Why study this course?
This course provides an accessible and engaging introduction to the teaching methods and ethical concepts that underpin university modules on Anti-Corruption and on Integrity and Ethics that were developed by the United Nations Office on Drugs and Crime (UNODC) under its Education for Justice (E4J) initiative.
It draws on material in the following links to create an interactive summary for university lecturers interested in developing their integrity curriculum:
E4J Teaching Guide [Tip: hold Ctrl and click a link to open it in a new tab. (Hide tip)]
Completing this course will increase your confidence and capacity to make the most of the E4J resources and, in doing so, enable you to enrich the anti-corruption, integrity and ethics teaching in your institution.
Course learning outcomes:
understand the Education for Justice (E4J) initiative and how it can be adapted for your own teaching
implement ways to foster an ethical learning environment
apply educational theories that unpin the creation of the E4J Modules
use the E4J exercises and case studies in your teaching to promote high quality anti-corruption, integrity and ethics education.
Knowledge assessment and a digital badge
At the end of the course there is an optional knowledge assessment.
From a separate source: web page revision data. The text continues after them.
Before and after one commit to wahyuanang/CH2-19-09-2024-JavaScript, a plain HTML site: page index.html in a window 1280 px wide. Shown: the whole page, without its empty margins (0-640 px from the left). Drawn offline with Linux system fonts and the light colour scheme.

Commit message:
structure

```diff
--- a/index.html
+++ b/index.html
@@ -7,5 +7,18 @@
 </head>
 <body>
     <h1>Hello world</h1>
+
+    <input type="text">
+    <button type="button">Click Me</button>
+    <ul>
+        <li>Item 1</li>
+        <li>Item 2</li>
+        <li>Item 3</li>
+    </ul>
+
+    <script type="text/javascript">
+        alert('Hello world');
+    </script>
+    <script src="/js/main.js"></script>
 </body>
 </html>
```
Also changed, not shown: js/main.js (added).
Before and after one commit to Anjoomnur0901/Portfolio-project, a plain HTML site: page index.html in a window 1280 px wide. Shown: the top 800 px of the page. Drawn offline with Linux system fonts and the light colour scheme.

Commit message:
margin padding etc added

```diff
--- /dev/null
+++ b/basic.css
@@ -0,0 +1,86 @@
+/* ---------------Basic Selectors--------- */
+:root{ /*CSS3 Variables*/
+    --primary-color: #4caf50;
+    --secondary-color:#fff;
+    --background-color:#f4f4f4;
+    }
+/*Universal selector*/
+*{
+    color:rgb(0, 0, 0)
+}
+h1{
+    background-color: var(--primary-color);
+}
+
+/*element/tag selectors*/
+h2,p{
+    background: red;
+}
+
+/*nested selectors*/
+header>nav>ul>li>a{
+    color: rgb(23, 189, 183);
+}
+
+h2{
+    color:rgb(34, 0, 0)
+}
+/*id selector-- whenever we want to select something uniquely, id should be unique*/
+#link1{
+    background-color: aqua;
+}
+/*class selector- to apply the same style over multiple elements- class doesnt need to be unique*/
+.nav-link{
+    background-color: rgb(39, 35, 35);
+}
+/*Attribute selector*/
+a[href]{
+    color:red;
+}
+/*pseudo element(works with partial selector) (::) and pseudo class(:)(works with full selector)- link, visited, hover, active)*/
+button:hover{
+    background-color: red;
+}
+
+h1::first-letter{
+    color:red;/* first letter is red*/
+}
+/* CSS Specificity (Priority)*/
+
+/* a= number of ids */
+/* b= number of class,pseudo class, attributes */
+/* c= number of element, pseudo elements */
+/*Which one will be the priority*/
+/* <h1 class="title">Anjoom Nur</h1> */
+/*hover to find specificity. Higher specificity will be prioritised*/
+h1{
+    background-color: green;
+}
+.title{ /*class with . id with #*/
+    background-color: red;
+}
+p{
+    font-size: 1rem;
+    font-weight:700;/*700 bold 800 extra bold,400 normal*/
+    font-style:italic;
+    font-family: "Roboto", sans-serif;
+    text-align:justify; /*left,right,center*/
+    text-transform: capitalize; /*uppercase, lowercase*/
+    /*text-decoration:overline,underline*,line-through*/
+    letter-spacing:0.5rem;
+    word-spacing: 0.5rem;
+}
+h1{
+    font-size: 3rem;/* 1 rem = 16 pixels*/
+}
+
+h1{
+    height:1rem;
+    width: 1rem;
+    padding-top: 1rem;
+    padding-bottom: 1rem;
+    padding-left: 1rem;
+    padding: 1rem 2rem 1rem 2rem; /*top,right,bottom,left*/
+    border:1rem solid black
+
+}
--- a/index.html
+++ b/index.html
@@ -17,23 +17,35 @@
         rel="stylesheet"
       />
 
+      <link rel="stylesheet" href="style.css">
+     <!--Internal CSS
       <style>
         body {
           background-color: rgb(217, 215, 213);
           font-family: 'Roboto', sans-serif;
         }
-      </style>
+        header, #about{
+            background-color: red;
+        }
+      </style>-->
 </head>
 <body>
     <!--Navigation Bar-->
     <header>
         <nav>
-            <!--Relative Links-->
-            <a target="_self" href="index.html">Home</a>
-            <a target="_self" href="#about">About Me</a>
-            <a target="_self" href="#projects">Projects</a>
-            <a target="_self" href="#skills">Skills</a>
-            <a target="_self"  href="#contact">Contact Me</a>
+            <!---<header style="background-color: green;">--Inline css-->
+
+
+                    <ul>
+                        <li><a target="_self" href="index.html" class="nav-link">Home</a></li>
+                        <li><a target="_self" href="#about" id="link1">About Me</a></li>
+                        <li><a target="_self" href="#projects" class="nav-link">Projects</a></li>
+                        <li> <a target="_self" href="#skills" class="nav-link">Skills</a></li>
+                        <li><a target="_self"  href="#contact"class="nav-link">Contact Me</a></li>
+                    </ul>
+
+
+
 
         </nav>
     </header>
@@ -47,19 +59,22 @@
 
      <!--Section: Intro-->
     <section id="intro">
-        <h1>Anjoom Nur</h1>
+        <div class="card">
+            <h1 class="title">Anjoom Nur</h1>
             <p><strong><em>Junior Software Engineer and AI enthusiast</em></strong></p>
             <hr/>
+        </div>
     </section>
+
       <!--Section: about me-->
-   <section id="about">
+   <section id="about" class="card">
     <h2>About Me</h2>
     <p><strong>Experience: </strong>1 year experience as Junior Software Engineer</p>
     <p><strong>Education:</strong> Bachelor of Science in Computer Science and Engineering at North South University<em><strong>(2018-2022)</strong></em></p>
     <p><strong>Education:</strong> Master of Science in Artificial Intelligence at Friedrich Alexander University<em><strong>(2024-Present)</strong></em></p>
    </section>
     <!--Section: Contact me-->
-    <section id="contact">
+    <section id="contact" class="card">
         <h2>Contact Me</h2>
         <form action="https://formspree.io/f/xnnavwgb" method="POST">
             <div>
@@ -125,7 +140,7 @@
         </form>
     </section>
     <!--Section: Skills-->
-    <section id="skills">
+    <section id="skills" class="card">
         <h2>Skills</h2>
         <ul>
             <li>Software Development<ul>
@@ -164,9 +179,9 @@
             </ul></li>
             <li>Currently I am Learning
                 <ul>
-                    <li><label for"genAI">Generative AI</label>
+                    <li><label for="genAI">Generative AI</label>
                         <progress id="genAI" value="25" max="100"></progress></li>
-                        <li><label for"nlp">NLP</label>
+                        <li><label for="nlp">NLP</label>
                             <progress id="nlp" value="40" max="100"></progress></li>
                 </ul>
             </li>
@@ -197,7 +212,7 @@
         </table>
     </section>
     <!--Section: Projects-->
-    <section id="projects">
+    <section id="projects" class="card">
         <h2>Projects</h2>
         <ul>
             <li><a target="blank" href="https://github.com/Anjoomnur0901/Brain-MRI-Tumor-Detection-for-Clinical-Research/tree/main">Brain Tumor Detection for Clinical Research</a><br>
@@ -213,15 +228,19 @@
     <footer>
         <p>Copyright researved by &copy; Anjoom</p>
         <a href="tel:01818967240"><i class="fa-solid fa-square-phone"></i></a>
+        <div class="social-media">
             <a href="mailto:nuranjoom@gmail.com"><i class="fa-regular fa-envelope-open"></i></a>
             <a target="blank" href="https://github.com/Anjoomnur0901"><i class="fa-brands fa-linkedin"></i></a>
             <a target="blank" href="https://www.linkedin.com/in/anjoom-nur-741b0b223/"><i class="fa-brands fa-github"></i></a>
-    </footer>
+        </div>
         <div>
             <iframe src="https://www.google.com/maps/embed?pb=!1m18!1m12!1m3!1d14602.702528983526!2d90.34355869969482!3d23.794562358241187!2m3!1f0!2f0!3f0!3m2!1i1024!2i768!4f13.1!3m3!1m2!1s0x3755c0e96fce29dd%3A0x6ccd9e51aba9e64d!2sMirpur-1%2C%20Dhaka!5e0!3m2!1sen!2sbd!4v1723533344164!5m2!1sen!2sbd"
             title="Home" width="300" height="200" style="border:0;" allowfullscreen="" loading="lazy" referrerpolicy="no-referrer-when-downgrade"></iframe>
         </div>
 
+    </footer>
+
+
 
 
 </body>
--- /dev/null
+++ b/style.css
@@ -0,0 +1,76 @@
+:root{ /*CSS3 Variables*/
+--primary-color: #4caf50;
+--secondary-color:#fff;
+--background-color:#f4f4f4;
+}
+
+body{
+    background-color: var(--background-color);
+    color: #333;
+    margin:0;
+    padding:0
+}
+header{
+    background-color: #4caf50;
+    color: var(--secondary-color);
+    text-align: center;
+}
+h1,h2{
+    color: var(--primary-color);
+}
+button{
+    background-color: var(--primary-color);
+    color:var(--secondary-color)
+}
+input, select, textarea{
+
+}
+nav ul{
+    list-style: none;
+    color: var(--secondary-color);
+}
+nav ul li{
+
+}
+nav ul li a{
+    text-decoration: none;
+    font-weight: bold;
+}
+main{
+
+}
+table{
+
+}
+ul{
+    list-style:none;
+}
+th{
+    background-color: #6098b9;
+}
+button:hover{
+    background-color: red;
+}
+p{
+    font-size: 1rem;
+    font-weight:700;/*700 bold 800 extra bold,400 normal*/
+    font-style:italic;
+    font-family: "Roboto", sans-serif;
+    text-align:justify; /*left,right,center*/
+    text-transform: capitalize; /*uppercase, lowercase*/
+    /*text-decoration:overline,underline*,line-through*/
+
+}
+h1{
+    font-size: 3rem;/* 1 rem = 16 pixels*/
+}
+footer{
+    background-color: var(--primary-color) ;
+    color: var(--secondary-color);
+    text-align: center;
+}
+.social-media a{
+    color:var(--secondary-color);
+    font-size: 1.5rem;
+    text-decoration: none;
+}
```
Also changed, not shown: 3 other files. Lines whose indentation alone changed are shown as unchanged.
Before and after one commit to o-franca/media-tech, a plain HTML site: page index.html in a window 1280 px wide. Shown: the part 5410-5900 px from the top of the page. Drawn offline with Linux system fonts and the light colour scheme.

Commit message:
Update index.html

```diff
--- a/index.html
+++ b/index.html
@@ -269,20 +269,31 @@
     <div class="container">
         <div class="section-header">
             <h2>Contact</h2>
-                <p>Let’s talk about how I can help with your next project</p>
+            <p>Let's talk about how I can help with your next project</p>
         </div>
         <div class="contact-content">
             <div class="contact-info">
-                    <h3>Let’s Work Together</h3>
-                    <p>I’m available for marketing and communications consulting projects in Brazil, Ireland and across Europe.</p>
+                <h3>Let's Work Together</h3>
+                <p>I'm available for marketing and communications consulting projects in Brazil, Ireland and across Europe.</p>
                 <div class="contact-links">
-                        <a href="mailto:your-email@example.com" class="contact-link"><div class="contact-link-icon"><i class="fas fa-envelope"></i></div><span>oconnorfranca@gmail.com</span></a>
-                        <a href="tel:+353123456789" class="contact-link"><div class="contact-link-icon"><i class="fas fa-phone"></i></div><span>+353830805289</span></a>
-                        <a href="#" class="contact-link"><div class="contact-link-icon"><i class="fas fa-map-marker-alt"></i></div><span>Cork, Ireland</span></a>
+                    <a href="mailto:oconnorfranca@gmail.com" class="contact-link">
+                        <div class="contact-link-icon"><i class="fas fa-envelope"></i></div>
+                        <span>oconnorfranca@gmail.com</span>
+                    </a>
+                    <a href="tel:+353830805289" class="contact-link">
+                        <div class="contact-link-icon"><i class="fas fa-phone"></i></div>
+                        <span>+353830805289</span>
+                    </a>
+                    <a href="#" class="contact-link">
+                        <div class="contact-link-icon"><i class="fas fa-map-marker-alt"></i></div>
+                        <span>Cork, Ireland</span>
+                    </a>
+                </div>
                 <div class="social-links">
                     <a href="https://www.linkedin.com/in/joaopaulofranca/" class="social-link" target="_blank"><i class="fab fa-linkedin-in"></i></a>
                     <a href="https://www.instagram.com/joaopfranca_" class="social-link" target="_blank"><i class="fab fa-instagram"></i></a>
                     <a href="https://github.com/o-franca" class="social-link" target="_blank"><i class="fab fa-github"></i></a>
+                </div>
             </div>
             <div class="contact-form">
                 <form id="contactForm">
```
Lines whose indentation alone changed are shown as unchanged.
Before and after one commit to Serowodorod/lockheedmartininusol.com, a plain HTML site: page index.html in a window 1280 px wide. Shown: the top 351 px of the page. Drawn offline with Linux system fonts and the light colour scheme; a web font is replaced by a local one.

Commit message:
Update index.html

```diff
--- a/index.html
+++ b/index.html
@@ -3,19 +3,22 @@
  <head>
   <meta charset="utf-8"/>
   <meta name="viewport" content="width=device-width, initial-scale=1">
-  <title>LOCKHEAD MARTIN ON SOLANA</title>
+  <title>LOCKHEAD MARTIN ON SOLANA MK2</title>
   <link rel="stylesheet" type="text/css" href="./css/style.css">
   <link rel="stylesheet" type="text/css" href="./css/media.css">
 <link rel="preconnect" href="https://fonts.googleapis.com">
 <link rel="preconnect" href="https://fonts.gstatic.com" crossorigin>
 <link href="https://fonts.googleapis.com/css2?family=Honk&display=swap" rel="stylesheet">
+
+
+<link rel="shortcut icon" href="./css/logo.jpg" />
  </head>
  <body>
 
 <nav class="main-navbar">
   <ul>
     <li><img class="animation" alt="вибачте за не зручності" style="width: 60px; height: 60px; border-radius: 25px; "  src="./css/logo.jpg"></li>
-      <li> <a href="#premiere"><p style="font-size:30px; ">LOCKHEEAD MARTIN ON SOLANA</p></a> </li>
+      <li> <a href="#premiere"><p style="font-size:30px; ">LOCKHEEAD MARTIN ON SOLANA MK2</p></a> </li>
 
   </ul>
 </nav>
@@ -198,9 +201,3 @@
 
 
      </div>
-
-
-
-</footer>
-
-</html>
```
This a great way to check your understanding of what you have learned in this course and a chance to obtain your Open University digital badge. Full details on the assessment and the badge are given in the Conclusion section.
What is the E4J initiative?
The United Nations Office on Drugs and Crime (UNODC) launched the Education for Justice (E4J) initiative in 2016. It forms part of its Global Programme for the implementation of the Doha Declaration on integrating crime prevention and criminal justice into the wider United Nations agenda to address social and economic challenges and to promote the rule of law at the national and international levels, and public participation.
You can learn more here about the E4J initiative.
The E4J Modules on Anti-Corruption, Integrity and Ethics